As in graduate school, my fellow students proved to be a smart and talented bunch. Spanning more than 50 years in age, they included journalists, film industry veterans, visual artists, marketing pros, and plenty of other MFA grads and veteran teachers. All but two, as it happened, were women. I was well in my element and soon began to relax.
Then we met the faculty. Guggenheim Fellow and National Book Award finalist Anthony Doerr sat at my table at our kick-off dinner and showered us with the irrepressible enthusiasm of a man gobsmacked by his good fortune. Dani Shapiro, who founded Sirenland nine years ago with her husband, screenwriter Michael Maren, has a more reflective, benevolent demeanor, but when I remarked that some writers programs subtly segregate teachers and students, she said with emphasis, “We don’t do that here.” And my workshop instructor, Jim Shepard, who’s a regular at Sirenland, obviously takes this mandate to heart.
The author of six acclaimed novels and four story collections, Jim has been teaching creative writing for more than 30 years, currently at Williams and Warren Wilson, and I’d venture that every one of his students tags him as the best teacher they’ve ever had. The splendor of Positano and other luminary company notwithstanding, Jim’s insights and strategies for reading, writing, and teaching would be for me the real rewards of this conference.
The preparation he’d clearly invested in our work, close-reading each piece multiple times and heavily marking up the pages with “subliminal coordinates,” “rate of revelation,” “orientation,” and other vital marginalia, was only the beginning. Each of Jim’s workshops was an interactive performance that opened with a poem. William Stafford, Adrienne Rich, Thomas Lux, Carl Dennis, Louise Glück. It didn’t matter that we were all fiction writers; Professor Shepard wanted to impress upon us the primacy of meaning and exacting language. After the day’s poem he paced like a maestro for three hours, scrawling First Principles on the white board, acting out our characters, tearing our stories apart. He pounced on our most egregious gaps of logic, then showed us how to “interrogate the weirdness” of what our subconscious was really trying to say.
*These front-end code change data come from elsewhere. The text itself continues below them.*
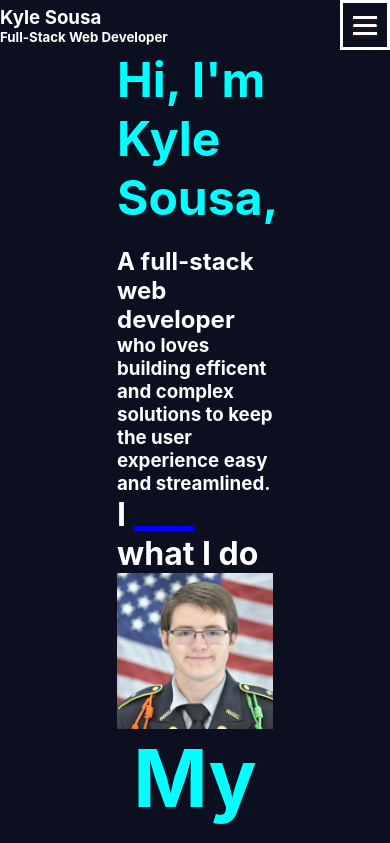
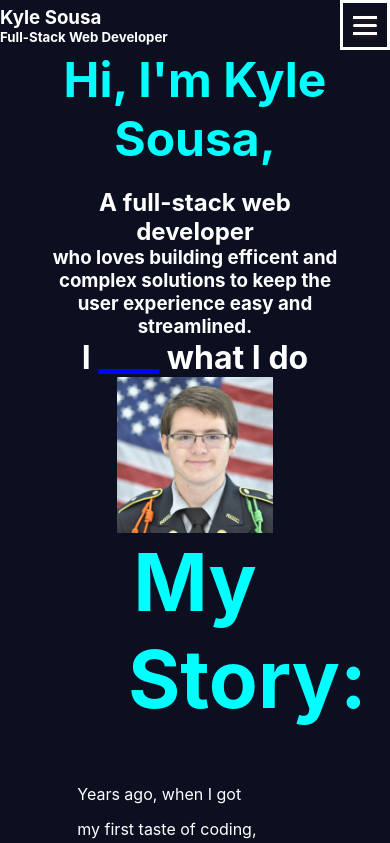
Before and after one commit to AWSMProdigy/updated-portfolio, a React (Create React App) app in the folder my-portfolio/: page / in a window 390 px wide. Shown: the top 843 px of the page. Built offline with nearby package versions, Linux system fonts and the light colour scheme.

Commit message:
Cleaning up pages

```diff
--- a/my-portfolio/src/App.css
+++ b/my-portfolio/src/App.css
@@ -405,4 +405,9 @@ nav{
   .Intro{
     flex-direction: column;
   }
+
+  .introText{
+    width: 80%;
+    text-align: center;
+  }
 }
```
Problems that I’d felt but been unable to identify in my novel suddenly became crystal clear. The proportion was all off. The rate of revelation stalled early on. I was taking far too long to crack open the “deeper pits of shame and guilt” that my characters were far too effectively concealing. Like almost everyone in our group, I was letting my main characters off too many hooks, protecting them from the true consequences of their actions.
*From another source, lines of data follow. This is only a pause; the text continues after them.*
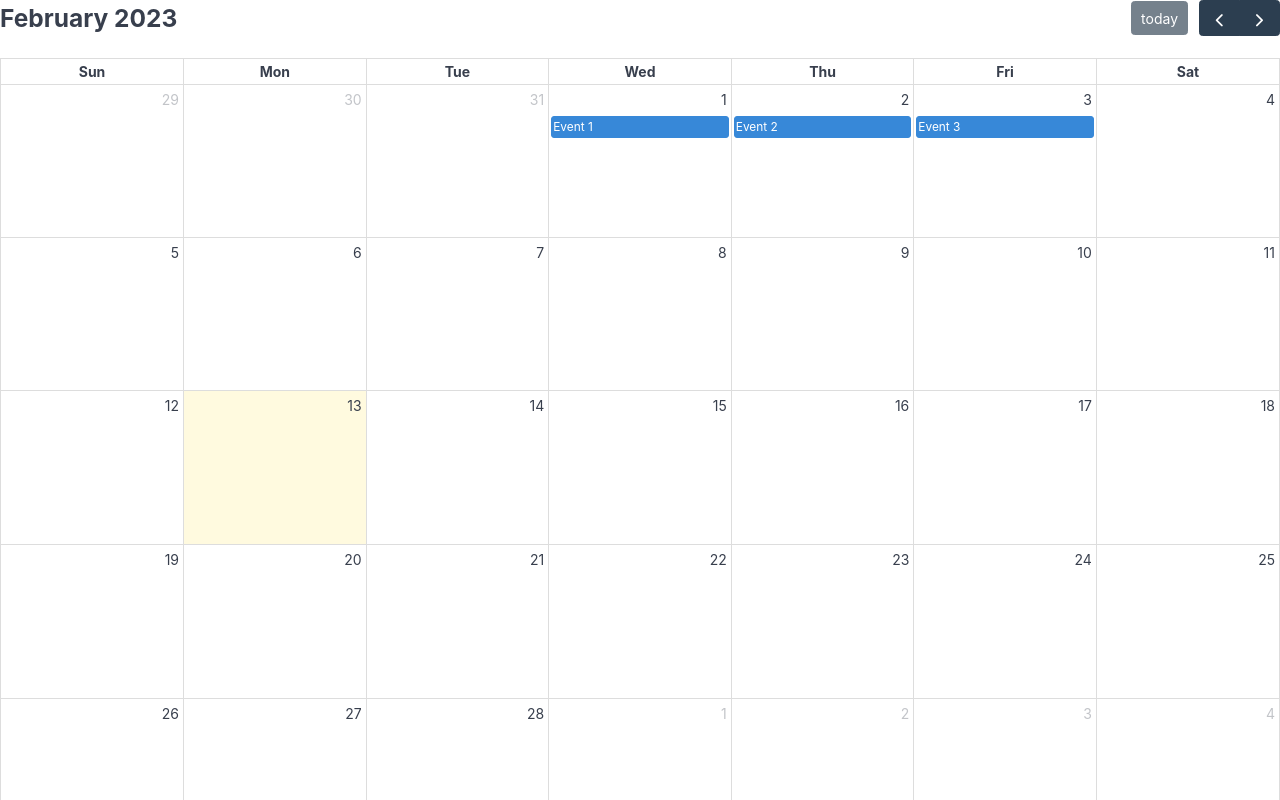
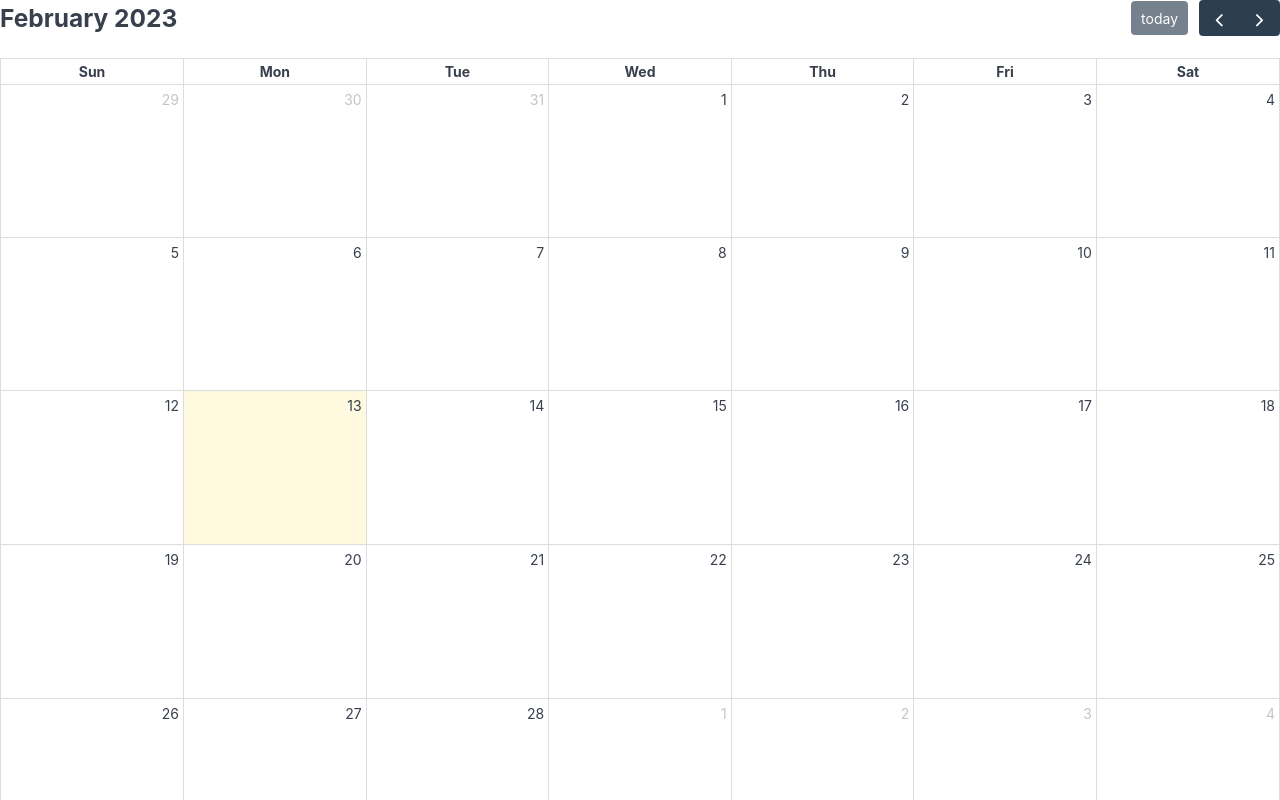
Before and after one commit to xMayble/headstarter-team-hub, a React (Create React App) app: page / in a window 1280 px wide. Shown: the top 800 px of the page. Built offline with nearby package versions, Linux system fonts and the light colour scheme; no server answers.

Commit message:
removed the highlights of the first 3 day events in february

```diff
--- a/src/Components/Calendar.js
+++ b/src/Components/Calendar.js
@@ -6,17 +6,7 @@ const Calendar = () => {
     // using the useState hook in React to manage the state of the 'Calendar'..
     // ..component, returns an array with two elements: the current state value, and
     // a function to update the state value
-    const [events, setEvents] = useState([
-        // an array of objects that represents the initial state of
-        // the events in the Calendar component.
-        // Each object in the array has two properties: title and date.
-        // The title property is a string that represents the title of an event,
-        // and the date property is a string that represents the date of the event in
-        // the format YYYY-MM-DD.
-        { title: 'Event 1', date: '2023-02-01' },
-        { title: 'Event 2', date: '2023-02-02' },
-        { title: 'Event 3', date: '2023-02-03' },
-    ]);
+    const [events, setEvents] = useState([]);
 
     return (
         // a third-party component that provides a customizable and user-friendly calendar display,
```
Jim didn’t offer solutions. This week was about diagnosis rather than prescription. And diagnosis was exactly what I needed, especially since the problems being exposed involved not just mechanics but the soul of the work.
“Every character is selling something,” Jim said more than once. “What’s that sales pitch trying to hide?” This tension between pretense and shame, I realized, is what generates the deepest dramatic heat. It’s the tension most often lacking in my students’ work. It’s the tension that’s slowest to develop in my own. And yet it’s inescapable in life. How else to explain the internal wall that I’d erected between being a teacher and being a student?
I left Positano with a new lease on my writing, a wealth of new insights to share with my students, and a profound sense of gratitude. As Socrates said, “Education is the kindling of a flame, not the filling of a vessel.” Perhaps the most valuable lesson I brought home is that there’s no end to the need for new kindling, no matter who you are.
Photo of Sirenland by Claudia Mozillo